There’s no limit to creativity. It doesn’t have a cap. It doesn’t run out. In fact, Maya Angelou says, “The more you use, the more you have.” To unlock creativity, we have to embrace the idea that inspiration is an everflowing, unpredictable force that can come from anywhere. We can’t shove it into a box or attach a formula to it. Instead, we have to practice the art of becoming more aware of how it can show up in our lives—and that’s where yoga for creativity can come into play.
Society typically defines creativity through the lens of things that appeal to the senses. If we can see it, hear it, touch it, smell it, or even taste it, we call it art. Think museums, your favorite album, sculptures, gourmet meals – these are the things we define as the end-product of a creative process.
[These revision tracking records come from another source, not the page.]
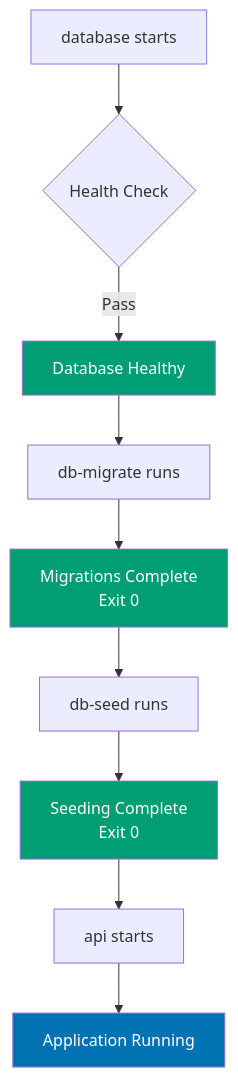
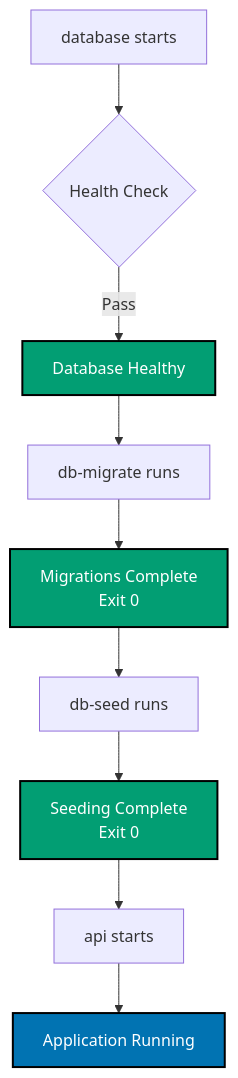
Before and after one commit to wahidyankf/open-sharia-enterprise: diagram 11 of 11 in apps/ayokoding-web/content/en/learn/software-engineering/infrastructure/tools/docker/by-example/intermediate.md, drawn with Mermaid. The commit also changed other lines of this file and 25 other files, not shown here.

````diff
--- a/apps/ayokoding-web/content/en/learn/software-engineering/infrastructure/tools/docker/by-example/intermediate.md
+++ b/apps/ayokoding-web/content/en/learn/software-engineering/infrastructure/tools/docker/by-example/intermediate.md
@@ -2794,16 +2804,17 @@
 ```mermaid
+%% Color Palette: Blue #0173B2, Orange #DE8F05, Teal #029E73, Purple #CC78BC, Brown #CA9161
 graph TD
  A["database starts"] --> B{Health Check}
  B -->|Pass| C["Database Healthy"]
  C --> D["db-migrate runs"]
  D --> E["Migrations Complete<br/>Exit 0"]
  E --> F["db-seed runs"]
  F --> G["Seeding Complete<br/>Exit 0"]
  G --> H["api starts"]
  H --> I["Application Running"]
 
- style C fill:#029E73,color:#fff
- style E fill:#029E73,color:#fff
- style G fill:#029E73,color:#fff
- style I fill:#0173B2,color:#fff
+ style C fill:#029E73,stroke:#000000,stroke-width:2px,color:#fff
+ style E fill:#029E73,stroke:#000000,stroke-width:2px,color:#fff
+ style G fill:#029E73,stroke:#000000,stroke-width:2px,color:#fff
+ style I fill:#0173B2,stroke:#000000,stroke-width:2px,color:#fff
 ```
````
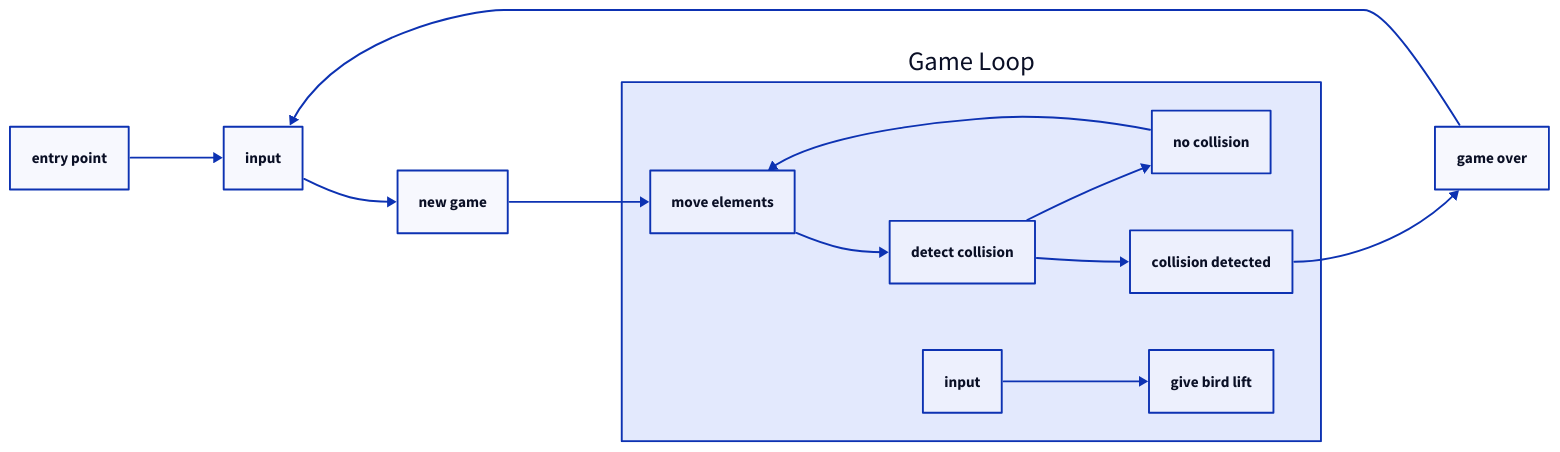
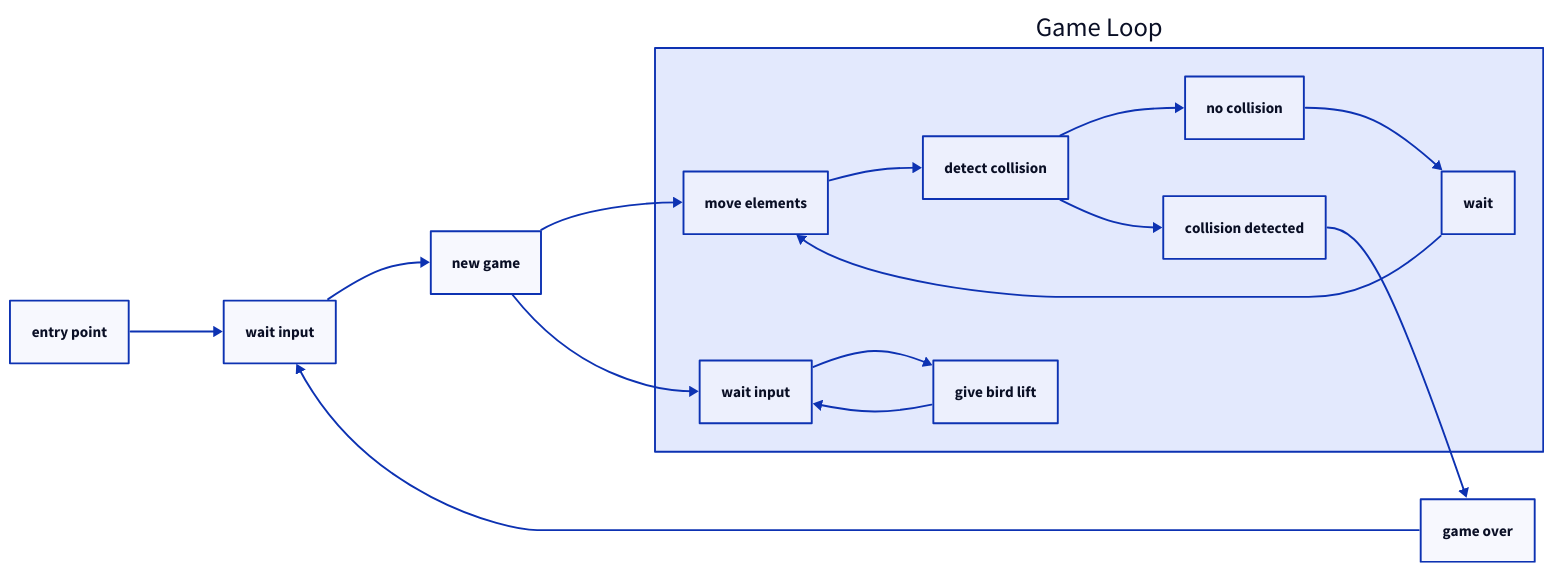
One commit to nhooyr/flappybird changed the diagram in pres/game-loop.d2. Above: the diagram before and after it, drawn with D2. The commit also changed 2 other files, not shown here.

```diff
--- a/pres/game-loop.d2
+++ b/pres/game-loop.d2
@@ -1,12 +1,14 @@
 direction: right
-entry point -> input -> new game -> Game Loop.move elements
+entry point -> wait input -> new game
+new game -> Game Loop.move elements
+new game -> Game Loop.wait input
 
 Game Loop: {
   move elements -> detect collision
-  detect collision -> no collision -> move elements
+  detect collision -> no collision -> wait -> move elements
   detect collision -> collision detected -> _.game over
 
-  input -> give bird lift
+  wait input -> give bird lift -> wait input
 }
 
-game over -> input
+game over -> wait input
```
But what if we had the audacity to think bigger?
Step one to becoming more aware of how creativity can show up in our lives is shifting our focus from art as we know it to problem-solving. This shift opens up a world of possibilities and turns creativity into something that can exist in everyone – strategists, musicians, artists, executives, finance gurus, athletes, nurses – so long as they’re grounded enough to see it.
Tapping into creativity requires a willingness to cultivate a sense of awareness that travels deeper than the surface. It pushes us to establish a rhythm of reflection that makes space for us to see our experiences, traumas, and issues a bit differently. Through that reflection, we notice what feeds our souls, what makes us angry, where there are injustices in the world.
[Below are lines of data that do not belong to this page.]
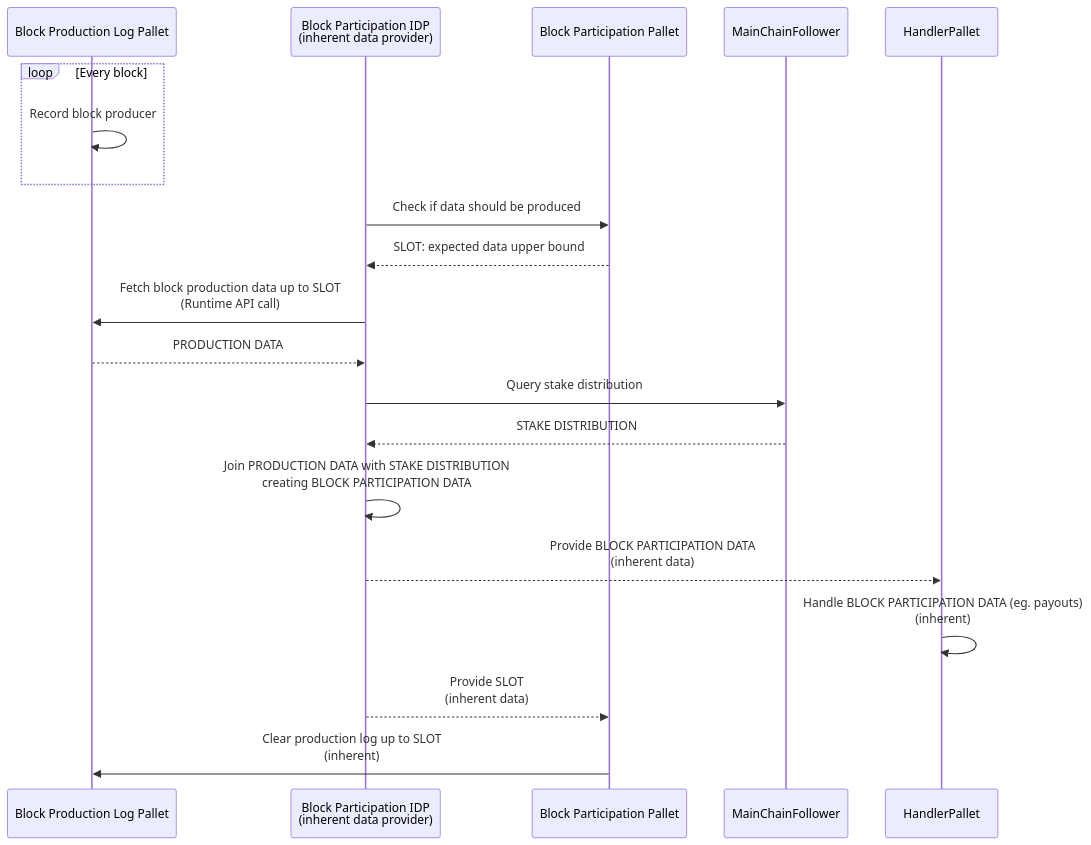
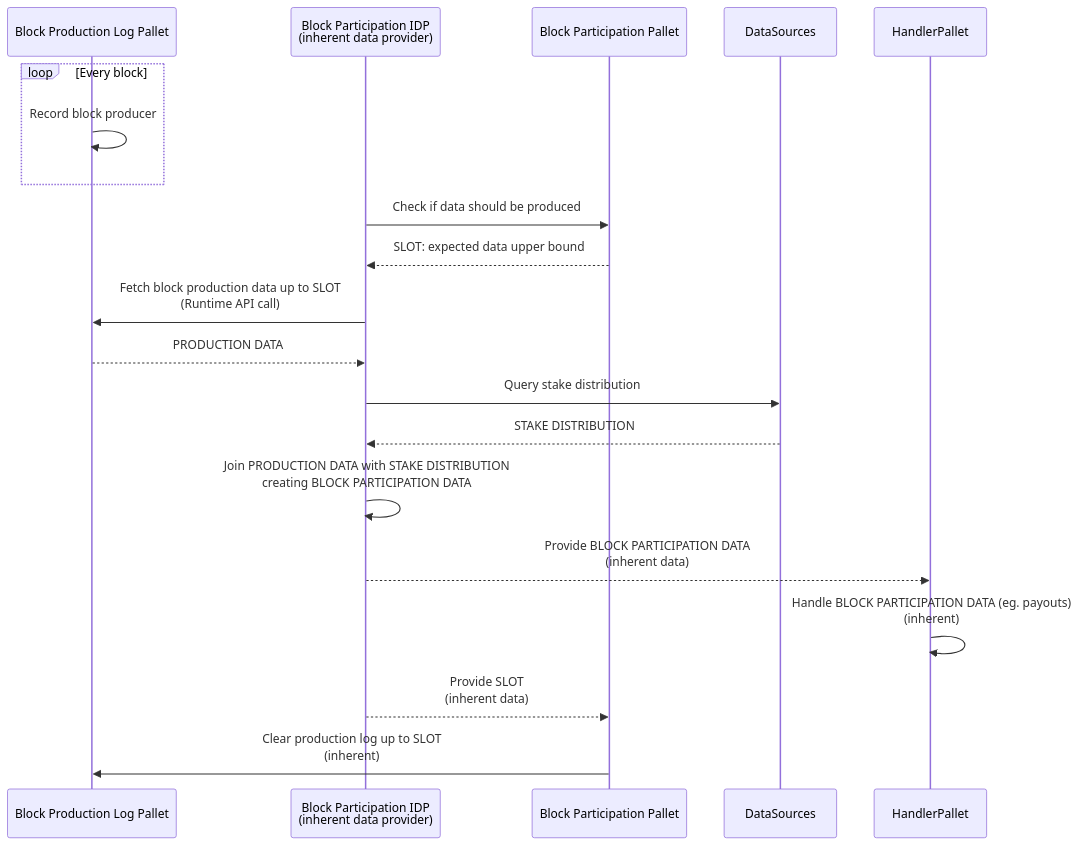
Before and after one commit to input-output-hk/partner-chains: the diagram in toolkit/block-participation/primitives/README.md, drawn with Mermaid. The commit also changed 2 other files, not shown here.

Commit message:
renames in docs

````diff
--- a/toolkit/block-participation/primitives/README.md
+++ b/toolkit/block-participation/primitives/README.md
@@ -31,21 +31,21 @@
 ``` mermaid
 sequenceDiagram
 	participant ProductionLog as Block Production Log Pallet
 	participant BlockParticipationIDP as Block Participation IDP<br>(inherent data provider)
 	participant BlockParticipationPallet as Block Participation Pallet
 
 	loop Every block
 		ProductionLog ->> ProductionLog: Record block producer
 	end
 	BlockParticipationIDP ->> BlockParticipationPallet: Check if data should be produced
 	BlockParticipationPallet -->> BlockParticipationIDP: SLOT: expected data upper bound
 	BlockParticipationIDP ->> ProductionLog: Fetch block production data up to SLOT<br>(Runtime API call)
 	ProductionLog -->> BlockParticipationIDP: PRODUCTION DATA
-	BlockParticipationIDP ->> MainChainFollower: Query stake distribution
-	MainChainFollower -->> BlockParticipationIDP: STAKE DISTRIBUTION
+	BlockParticipationIDP ->> DataSources: Query stake distribution
+	DataSources -->> BlockParticipationIDP: STAKE DISTRIBUTION
 	BlockParticipationIDP ->> BlockParticipationIDP: Join PRODUCTION DATA with STAKE DISTRIBUTION<br>creating BLOCK PARTICIPATION DATA
 	BlockParticipationIDP -->> HandlerPallet: Provide BLOCK PARTICIPATION DATA<br>(inherent data)
 	HandlerPallet ->> HandlerPallet: Handle BLOCK PARTICIPATION DATA (eg. payouts)<br>(inherent)
 	BlockParticipationIDP -->> BlockParticipationPallet: Provide SLOT<br>(inherent data)
 	BlockParticipationPallet ->> ProductionLog: Clear production log up to SLOT<br>(inherent)
 ```
````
And while some people stop there, creativity comes into play when we start to connect the dots and find universal truths that become the basis of our solutions. Then, from that space of awareness, we make moves and bring solutions that close a gap, make others feel seen, or fulfill a need to life. In other words, your life experiences, strengths, education, and uniqueness are the fuel that helps you dream up solutions that turn into business plans, budgets, works of art, even vaccines.
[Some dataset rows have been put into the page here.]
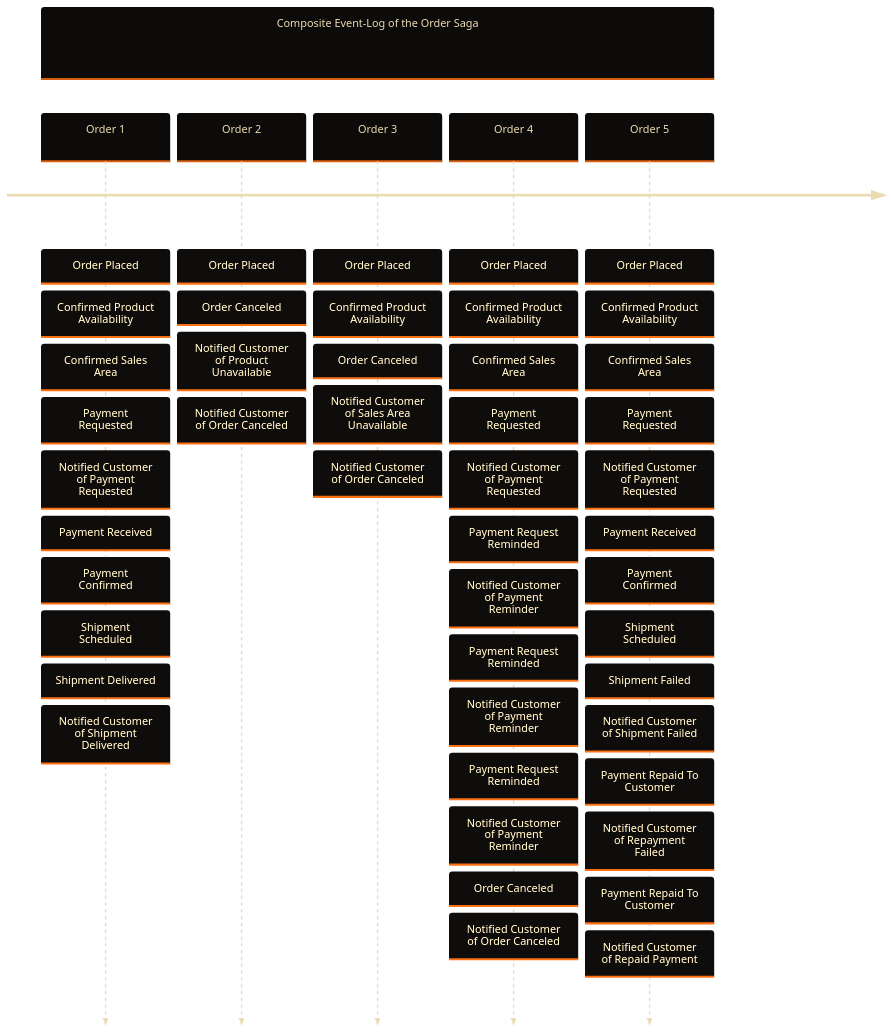
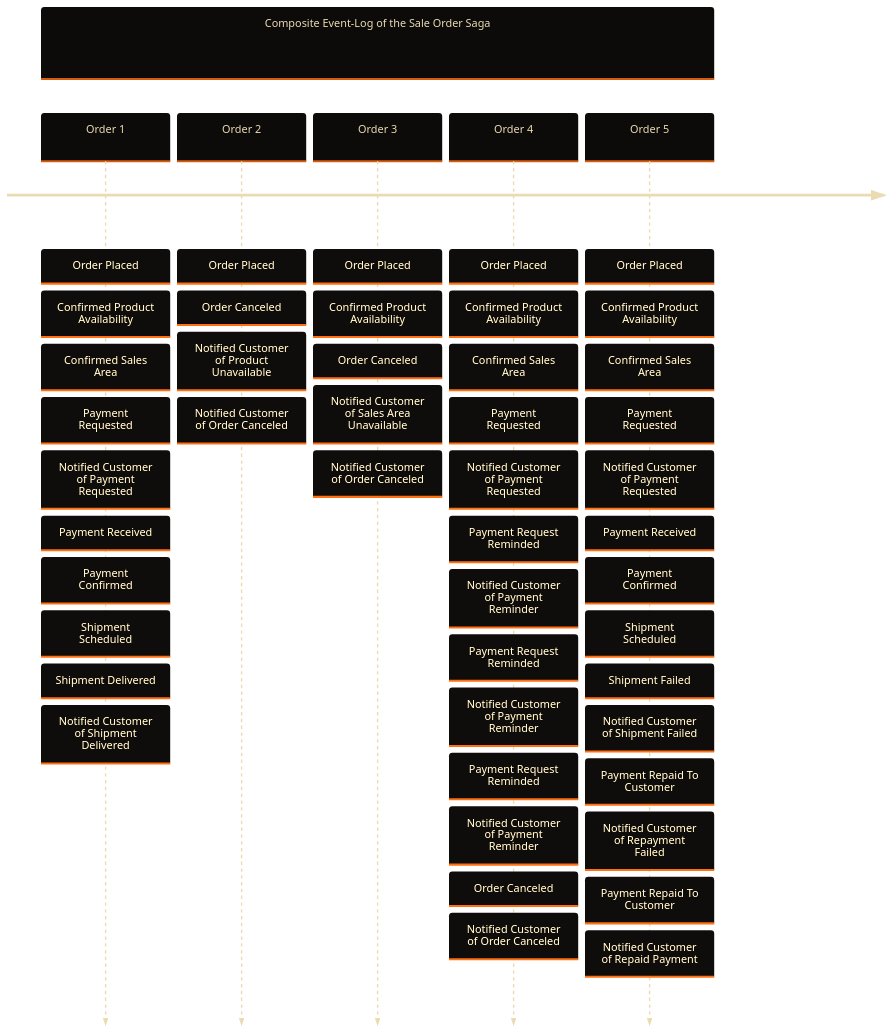
The eighth of 8 diagrams in 2.core-architecture-principles.md (superhero/handbook), drawn with Mermaid before and after one commit. The commit also changed other lines of this file and 8 other files, not shown here.

````diff
--- a/2.core-architecture-principles.md
+++ b/2.core-architecture-principles.md
@@ -946,22 +560,23 @@
 ```mermaid
 ---
 
 config:
     layout: elk
+    look: classic
     theme: base
     themeVariables:
         fontFamily: "monospace"
         primaryColor: "#504945"
         primaryTextColor: "#EBDBB2"
         cScaleInv0: '#D65D0E'
 
 ---
 
 timeline
-    section Composite Event-Log of the Order Saga
+    section Composite Event-Log of the Sale Order Saga
         Order 1 : Order Placed : Confirmed Product Availability : Confirmed Sales Area : Payment Requested : Notified Customer of Payment Requested : Payment Received : Payment Confirmed : Shipment Scheduled : Shipment Delivered : Notified Customer of Shipment Delivered
         Order 2 : Order Placed : Order Canceled : Notified Customer of Product Unavailable : Notified Customer of Order Canceled
         Order 3 : Order Placed : Confirmed Product Availability : Order Canceled : Notified Customer of Sales Area Unavailable : Notified Customer of Order Canceled
         Order 4 : Order Placed : Confirmed Product Availability : Confirmed Sales Area : Payment Requested : Notified Customer of Payment Requested : Payment Request Reminded : Notified Customer of Payment Reminder : Payment Request Reminded : Notified Customer of Payment Reminder : Payment Request Reminded : Notified Customer of Payment Reminder : Order Canceled : Notified Customer of Order Canceled
         Order 5 : Order Placed : Confirmed Product Availability : Confirmed Sales Area : Payment Requested : Notified Customer of Payment Requested : Payment Received : Payment Confirmed : Shipment Scheduled : Shipment Failed : Notified Customer of Shipment Failed : Payment Repaid To Customer : Notified Customer of Repayment Failed : Payment Repaid To Customer : Notified Customer of Repaid Payment
 ```
````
Creativity doesn’t have to be black and white. It adds color, and yoga exists as a tool that can help you unleash that color. The practice unites your mind, body, and breath on the mat to make space for deep-rooted awareness. And while it isn’t the only tool you can use to access creativity, yoga for creativity uses movement and meditation to help you move past mental and physical burnout and wake you up to how you can leverage your genius to resolve issues in your community.
Picture a class full of kids. Each of them receives a box of crayons and a coloring page with a doodle of the world on it. There’s a pretty strong guarantee that what each kid does with their crayons and doodle is going to be different. No two finished products will look the exact same because they all have a unique way of looking at the same thing. And while that perspective never goes away, our willingness to play does. The next time you’re in need of a solution for something, challenge yourself to step away from your routine long enough to experiment and make unlikely connections. The ability to do that is already inside of you, and that is the foundation of creativity. The world is your canvas, and when you make space, you’ll start to see how you, and only you, can color it in.
4 ways to use yoga for creativity
- Find space. And make sure it’s about as big as a yoga mat. This can be outside, in your home, on a rooftop – anywhere you feel comfortable. The goal is to feel like you have the freedom to take up some room (and move in it).
- Flow freely. Turn on a timer for 10 minutes, and create a mini flow based on what you know, even if that means you sit in Child’s Pose the entire time. Focus on the beat of your breath, and think of that rhythm as evidence that you are in the present moment.
- Record what comes up. Once the timer goes off, spend a few moments putting everything you’re thinking and feeling on paper – maybe it makes sense, maybe it doesn’t. The purpose of this exercise isn’t to come up with your next big idea but to practice becoming more aware of the ideas that maybe be lying beneath the chaos of your day-to-day routine.
- Repeat. Don’t just do this one day and expect results. Practice the art of creating space at least two times a week. The magic isn’t in completing the task, it’s in making it a habit.